▶ **DIRECTIONS**
Review the material and extract every line in which the word "title" occurs.

□ □ □ □

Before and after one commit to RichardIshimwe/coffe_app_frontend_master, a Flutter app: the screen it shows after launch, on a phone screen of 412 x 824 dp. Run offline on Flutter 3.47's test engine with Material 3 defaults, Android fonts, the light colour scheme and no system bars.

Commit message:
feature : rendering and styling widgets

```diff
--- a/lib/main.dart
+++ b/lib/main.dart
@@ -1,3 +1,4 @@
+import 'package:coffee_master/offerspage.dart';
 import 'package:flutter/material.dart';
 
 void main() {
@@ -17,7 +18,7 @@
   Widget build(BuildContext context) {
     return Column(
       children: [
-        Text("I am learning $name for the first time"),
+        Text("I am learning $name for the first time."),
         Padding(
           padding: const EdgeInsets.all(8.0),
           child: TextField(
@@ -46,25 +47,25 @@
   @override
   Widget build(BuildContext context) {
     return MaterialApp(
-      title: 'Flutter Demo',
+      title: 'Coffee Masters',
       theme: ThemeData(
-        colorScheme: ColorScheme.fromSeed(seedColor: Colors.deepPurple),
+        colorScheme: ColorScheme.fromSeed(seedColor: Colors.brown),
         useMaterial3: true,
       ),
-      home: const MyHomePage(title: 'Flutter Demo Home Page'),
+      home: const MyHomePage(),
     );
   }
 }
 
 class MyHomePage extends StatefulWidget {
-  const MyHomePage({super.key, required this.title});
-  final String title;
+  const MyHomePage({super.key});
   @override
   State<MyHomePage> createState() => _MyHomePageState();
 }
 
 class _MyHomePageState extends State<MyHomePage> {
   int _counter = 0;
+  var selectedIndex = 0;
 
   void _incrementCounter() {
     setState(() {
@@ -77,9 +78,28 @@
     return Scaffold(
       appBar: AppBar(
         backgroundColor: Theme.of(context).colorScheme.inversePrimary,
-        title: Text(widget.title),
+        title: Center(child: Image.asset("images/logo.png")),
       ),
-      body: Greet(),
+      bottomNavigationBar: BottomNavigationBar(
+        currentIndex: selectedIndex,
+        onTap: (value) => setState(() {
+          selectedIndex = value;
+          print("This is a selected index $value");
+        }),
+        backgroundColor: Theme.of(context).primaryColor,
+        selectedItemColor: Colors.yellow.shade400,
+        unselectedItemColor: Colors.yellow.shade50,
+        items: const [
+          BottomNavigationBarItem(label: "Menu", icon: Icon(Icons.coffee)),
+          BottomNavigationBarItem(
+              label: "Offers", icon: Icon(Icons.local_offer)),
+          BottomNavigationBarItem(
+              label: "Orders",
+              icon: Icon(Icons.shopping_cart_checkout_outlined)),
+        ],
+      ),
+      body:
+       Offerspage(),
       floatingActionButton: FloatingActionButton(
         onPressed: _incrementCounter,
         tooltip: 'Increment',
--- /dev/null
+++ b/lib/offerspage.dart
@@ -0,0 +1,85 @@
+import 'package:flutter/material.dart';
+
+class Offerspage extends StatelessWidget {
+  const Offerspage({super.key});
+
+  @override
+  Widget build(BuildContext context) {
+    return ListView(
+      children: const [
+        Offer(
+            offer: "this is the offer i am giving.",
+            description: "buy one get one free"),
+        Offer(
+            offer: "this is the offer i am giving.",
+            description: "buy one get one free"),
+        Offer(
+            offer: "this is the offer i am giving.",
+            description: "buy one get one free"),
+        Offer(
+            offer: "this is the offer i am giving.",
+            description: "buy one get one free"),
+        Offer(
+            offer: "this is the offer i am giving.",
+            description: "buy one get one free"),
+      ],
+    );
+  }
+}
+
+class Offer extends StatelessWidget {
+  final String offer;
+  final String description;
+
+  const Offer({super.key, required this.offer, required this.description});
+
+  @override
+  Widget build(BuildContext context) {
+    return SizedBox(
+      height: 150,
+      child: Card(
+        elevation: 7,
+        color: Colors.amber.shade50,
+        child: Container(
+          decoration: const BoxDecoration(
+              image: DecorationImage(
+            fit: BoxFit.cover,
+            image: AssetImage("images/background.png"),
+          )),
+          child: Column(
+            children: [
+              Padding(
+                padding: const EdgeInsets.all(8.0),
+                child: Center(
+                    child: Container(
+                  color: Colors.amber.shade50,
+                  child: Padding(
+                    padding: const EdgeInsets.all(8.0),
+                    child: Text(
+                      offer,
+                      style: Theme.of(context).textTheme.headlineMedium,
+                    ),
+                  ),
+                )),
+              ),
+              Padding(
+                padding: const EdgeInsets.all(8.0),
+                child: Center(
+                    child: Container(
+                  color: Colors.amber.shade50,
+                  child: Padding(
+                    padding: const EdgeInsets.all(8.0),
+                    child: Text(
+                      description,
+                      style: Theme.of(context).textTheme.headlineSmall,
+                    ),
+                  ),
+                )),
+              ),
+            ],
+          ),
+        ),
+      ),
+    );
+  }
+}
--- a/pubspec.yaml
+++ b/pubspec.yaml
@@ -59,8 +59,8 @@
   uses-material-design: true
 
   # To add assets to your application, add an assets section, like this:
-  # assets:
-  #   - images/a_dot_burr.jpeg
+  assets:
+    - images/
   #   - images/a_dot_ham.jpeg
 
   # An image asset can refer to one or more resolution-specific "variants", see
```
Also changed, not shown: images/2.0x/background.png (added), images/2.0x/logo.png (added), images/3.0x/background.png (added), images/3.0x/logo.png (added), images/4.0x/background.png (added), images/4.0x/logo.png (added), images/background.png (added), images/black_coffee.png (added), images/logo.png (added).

□ □ □ □

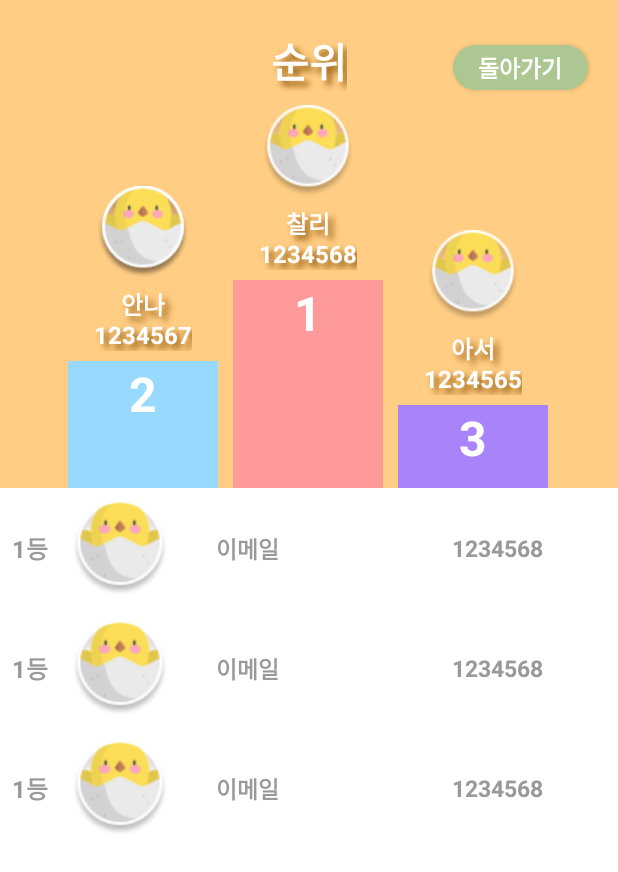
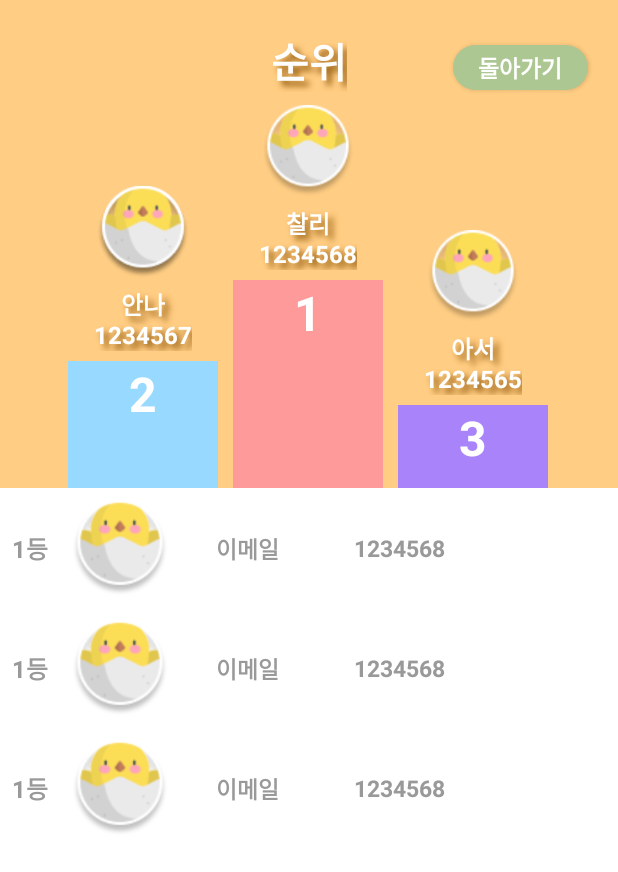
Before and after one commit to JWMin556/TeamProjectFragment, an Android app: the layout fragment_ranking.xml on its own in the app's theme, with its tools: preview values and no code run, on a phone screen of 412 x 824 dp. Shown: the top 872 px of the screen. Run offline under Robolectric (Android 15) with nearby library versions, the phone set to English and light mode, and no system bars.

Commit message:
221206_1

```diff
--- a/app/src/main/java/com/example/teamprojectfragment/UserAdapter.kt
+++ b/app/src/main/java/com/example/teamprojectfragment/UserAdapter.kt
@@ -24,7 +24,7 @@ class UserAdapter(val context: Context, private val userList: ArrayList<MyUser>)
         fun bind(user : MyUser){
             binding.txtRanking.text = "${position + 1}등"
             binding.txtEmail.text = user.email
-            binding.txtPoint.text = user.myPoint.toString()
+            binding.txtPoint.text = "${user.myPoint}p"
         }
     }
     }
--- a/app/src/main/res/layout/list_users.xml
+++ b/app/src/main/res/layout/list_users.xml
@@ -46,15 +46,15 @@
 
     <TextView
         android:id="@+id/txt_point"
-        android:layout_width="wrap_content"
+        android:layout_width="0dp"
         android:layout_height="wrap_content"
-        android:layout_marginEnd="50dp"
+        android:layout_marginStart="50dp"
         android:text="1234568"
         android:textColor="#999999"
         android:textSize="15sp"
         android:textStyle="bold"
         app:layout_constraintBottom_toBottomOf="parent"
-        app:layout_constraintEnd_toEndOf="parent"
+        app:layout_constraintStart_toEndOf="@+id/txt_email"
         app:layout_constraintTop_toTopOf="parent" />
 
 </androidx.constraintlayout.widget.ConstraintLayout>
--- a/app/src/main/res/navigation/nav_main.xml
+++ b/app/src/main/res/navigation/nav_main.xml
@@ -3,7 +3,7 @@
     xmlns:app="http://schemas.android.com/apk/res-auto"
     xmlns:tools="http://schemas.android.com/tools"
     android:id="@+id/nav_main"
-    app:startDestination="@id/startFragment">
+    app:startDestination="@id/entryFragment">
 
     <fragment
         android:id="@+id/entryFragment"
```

□ □ □ □

▶ **REPLY**
-      title: 'Flutter Demo',
+      title: 'Coffee Masters',
-      home: const MyHomePage(title: 'Flutter Demo Home Page'),
-  const MyHomePage({super.key, required this.title});
-  final String title;
-        title: Text(widget.title),
+        title: Center(child: Image.asset("images/logo.png")),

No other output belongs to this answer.